(Beginning of Data for the task)

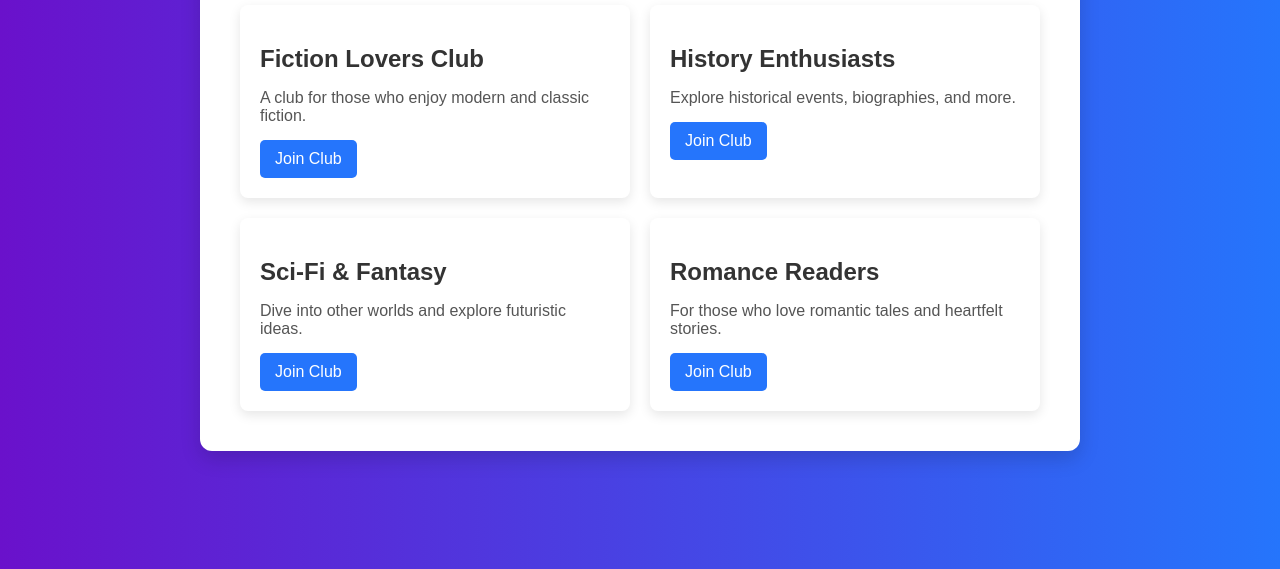
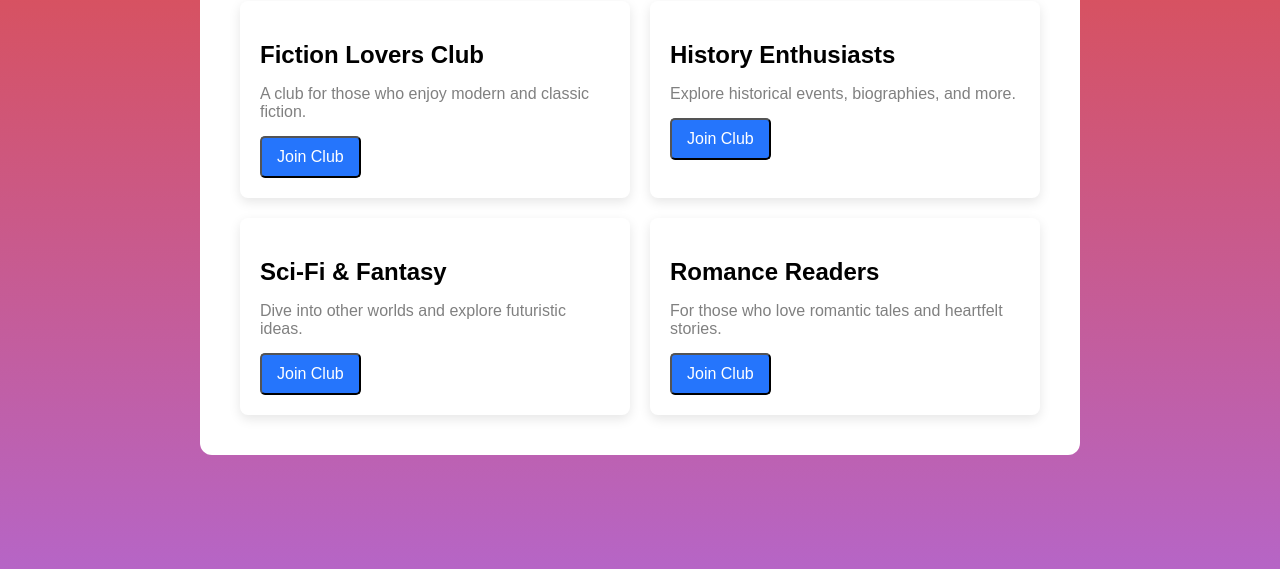
Before and after one commit to prayagpatell/BookClubManagement, a website: page public/joinBookClub.html in a window 1280 px wide. Shown: the part 231-800 px from the top of the page. Drawn offline with Linux system fonts and the light colour scheme.

Commit message:
changed some of the css

```diff
--- a/public/styles.css
+++ b/public/styles.css
@@ -6,7 +6,7 @@
 
 body {
     font-family: Arial, sans-serif;
-    background-color: #f0f0f0;
+    background-color: #bbf1f4;
     display: flex;
     justify-content: center;
     align-items: center;
@@ -17,7 +17,6 @@ body {
     background-color: white;
     padding: 20px;
     border-radius: 8px;
-    box-shadow: 0px 4px 12px rgba(0, 0, 0, 0.1);
     width: 300px;
 }
 
@@ -39,16 +38,14 @@ input {
     padding: 10px;
     margin-bottom: 15px;
     border-radius: 4px;
-    border: 1px solid #ccc;
     font-size: 16px;
 }
 
 button {
     padding: 10px;
-    background-color: #4CAF50;
+    background-color: green;
     color: white;
     border: none;
-    border-radius: 4px;
     cursor: pointer;
     font-size: 16px;
 }
--- a/public/styles2.css
+++ b/public/styles2.css
@@ -1,52 +1,42 @@
 body {
     font-family: 'Arial', sans-serif;
-    background-color: #f4f4f9;
     margin: 0;
     padding: 0;
     display: flex;
     justify-content: center;
     align-items: center;
     min-height: 100vh;
-    background-image: linear-gradient(to right, #6a11cb, #2575fc);
+    background-image: linear-gradient(to bottom, #e44a39, #b665c6);
 }
 
-/* Styling the dashboard container */
 .dashboard-container {
     background-color: white;
     padding: 40px;
     border-radius: 12px;
-    box-shadow: 0px 8px 20px rgba(0, 0, 0, 0.15);
     width: 450px;
     text-align: center;
     margin: 20px;
-    animation: fadeIn 0.5s ease-in-out;
 }
 
-/* Heading style */
 h1 {
     font-size: 28px;
     margin-bottom: 15px;
-    color: #444;
 }
 
-/* Paragraph style */
 p {
     font-size: 18px;
-    color: #666;
+    color: gray;
     margin-bottom: 30px;
 }
 
-/* Styling buttons */
 button {
     background-color: #2575fc;
     color: white;
-    border: none;
     padding: 12px 20px;
     margin: 10px;
     border-radius: 6px;
     cursor: pointer;
     font-size: 16px;
-    transition: background-color 0.3s ease-in-out;
 }
 
 button:hover {
--- a/public/styles3.css
+++ b/public/styles3.css
@@ -1,81 +1,62 @@
-/* Body and container styling */
 body {
     font-family: 'Arial', sans-serif;
-    background-color: #f4f4f9;
     margin: 0;
     padding: 0;
     display: flex;
     justify-content: center;
     align-items: center;
     min-height: 100vh;
-    background-image: linear-gradient(to right, #6a11cb, #2575fc);
+    background-image: linear-gradient(to bottom, #e44a39, #b665c6);
 }
 
-/* Container for the book club list */
 .book-club-container {
     background-color: white;
     padding: 40px;
     border-radius: 12px;
-    box-shadow: 0px 8px 20px rgba(0, 0, 0, 0.15);
     width: 80%;
     max-width: 800px;
     text-align: center;
-    animation: fadeIn 0.5s ease-in-out;
 }
 
-/* Header style */
 .book-club-container h1 {
     font-size: 32px;
-    color: #444;
     margin-bottom: 20px;
 }
 
-/* Book club list layout */
 .book-club-list {
     display: grid;
     grid-template-columns: 1fr 1fr;
     gap: 20px;
 }
 
-/* Individual book club item */
 .book-club {
-    background-color: #ffffff;
+    background-color: white;
     padding: 20px;
     border-radius: 8px;
     box-shadow: 0px 4px 12px rgba(0, 0, 0, 0.1);
     text-align: left;
-    transition: box-shadow 0.3s ease;
 }
 
 .book-club h2 {
     font-size: 24px;
     margin-bottom: 10px;
-    color: #333;
 }
 
 .book-club p {
     font-size: 16px;
-    color: #555;
+    color: gray;
     margin-bottom: 15px;
 }
 
-/* Button style */
 .book-club button {
     background-color: #2575fc;
     color: white;
-    border: none;
     padding: 10px 15px;
     border-radius: 5px;
     cursor: pointer;
     font-size: 16px;
-    transition: background-color 0.3s ease;
 }
 
 .book-club button:hover {
     background-color: #6a11cb;
 }
-
-/* Book club hover effect */
-.book-club:hover {
-    box-shadow: 0px 6px 16px rgba(0, 0, 0, 0.2);
-}
```
Also changed, not shown: public/dashboard.html (+1 -1 lines), 1 other file.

(End of Data for the task)

### Required action
Please return every line from the material above where the string "border" occurs.

### Answer box
     border-radius: 8px;
     border-radius: 4px;
-    border: 1px solid #ccc;
     border: none;
-    border-radius: 4px;
     border-radius: 12px;
-    border: none;
     border-radius: 6px;
     border-radius: 12px;
     border-radius: 8px;
-    border: none;
     border-radius: 5px;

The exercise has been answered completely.